**What needs to be done**
Give back every record precisely.
----- Dataset extract
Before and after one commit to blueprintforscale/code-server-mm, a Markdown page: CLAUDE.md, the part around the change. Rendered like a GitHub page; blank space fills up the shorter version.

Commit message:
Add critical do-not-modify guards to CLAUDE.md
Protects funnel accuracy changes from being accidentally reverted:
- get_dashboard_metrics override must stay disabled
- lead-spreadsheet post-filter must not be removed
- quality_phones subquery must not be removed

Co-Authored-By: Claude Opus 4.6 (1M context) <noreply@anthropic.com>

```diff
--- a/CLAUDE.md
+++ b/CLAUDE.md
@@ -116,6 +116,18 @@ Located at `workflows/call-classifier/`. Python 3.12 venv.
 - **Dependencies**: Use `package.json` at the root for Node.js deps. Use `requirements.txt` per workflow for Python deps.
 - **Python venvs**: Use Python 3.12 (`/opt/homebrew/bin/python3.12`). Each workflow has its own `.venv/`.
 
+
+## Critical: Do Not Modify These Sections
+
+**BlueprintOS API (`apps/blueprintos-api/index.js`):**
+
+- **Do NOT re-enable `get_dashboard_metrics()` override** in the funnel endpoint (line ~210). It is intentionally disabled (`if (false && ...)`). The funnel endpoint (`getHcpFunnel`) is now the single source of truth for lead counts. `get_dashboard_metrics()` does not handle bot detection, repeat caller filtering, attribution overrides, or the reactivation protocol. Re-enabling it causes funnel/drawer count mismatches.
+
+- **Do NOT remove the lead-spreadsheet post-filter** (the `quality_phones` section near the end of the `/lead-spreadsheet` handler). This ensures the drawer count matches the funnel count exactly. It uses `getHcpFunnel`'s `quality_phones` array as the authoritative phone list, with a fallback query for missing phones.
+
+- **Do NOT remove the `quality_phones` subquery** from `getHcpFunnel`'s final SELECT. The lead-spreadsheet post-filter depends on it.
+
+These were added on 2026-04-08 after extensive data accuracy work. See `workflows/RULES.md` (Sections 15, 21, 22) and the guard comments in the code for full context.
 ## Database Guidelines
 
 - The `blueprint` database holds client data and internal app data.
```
----------
**Answer section**
Before and after one commit to blueprintforscale/code-server-mm, a Markdown page: CLAUDE.md, the part around the change. Rendered like a GitHub page; blank space fills up the shorter version.

Commit message:
Add critical do-not-modify guards to CLAUDE.md
Protects funnel accuracy changes from being accidentally reverted:
- get_dashboard_metrics override must stay disabled
- lead-spreadsheet post-filter must not be removed
- quality_phones subquery must not be removed

Co-Authored-By: Claude Opus 4.6 (1M context) <noreply@anthropic.com>

```diff
--- a/CLAUDE.md
+++ b/CLAUDE.md
@@ -116,6 +116,18 @@ Located at `workflows/call-classifier/`. Python 3.12 venv.
 - **Dependencies**: Use `package.json` at the root for Node.js deps. Use `requirements.txt` per workflow for Python deps.
 - **Python venvs**: Use Python 3.12 (`/opt/homebrew/bin/python3.12`). Each workflow has its own `.venv/`.
 
+
+## Critical: Do Not Modify These Sections
+
+**BlueprintOS API (`apps/blueprintos-api/index.js`):**
+
+- **Do NOT re-enable `get_dashboard_metrics()` override** in the funnel endpoint (line ~210). It is intentionally disabled (`if (false && ...)`). The funnel endpoint (`getHcpFunnel`) is now the single source of truth for lead counts. `get_dashboard_metrics()` does not handle bot detection, repeat caller filtering, attribution overrides, or the reactivation protocol. Re-enabling it causes funnel/drawer count mismatches.
+
+- **Do NOT remove the lead-spreadsheet post-filter** (the `quality_phones` section near the end of the `/lead-spreadsheet` handler). This ensures the drawer count matches the funnel count exactly. It uses `getHcpFunnel`'s `quality_phones` array as the authoritative phone list, with a fallback query for missing phones.
+
+- **Do NOT remove the `quality_phones` subquery** from `getHcpFunnel`'s final SELECT. The lead-spreadsheet post-filter depends on it.
+
+These were added on 2026-04-08 after extensive data accuracy work. See `workflows/RULES.md` (Sections 15, 21, 22) and the guard comments in the code for full context.
 ## Database Guidelines
 
 - The `blueprint` database holds client data and internal app data.
```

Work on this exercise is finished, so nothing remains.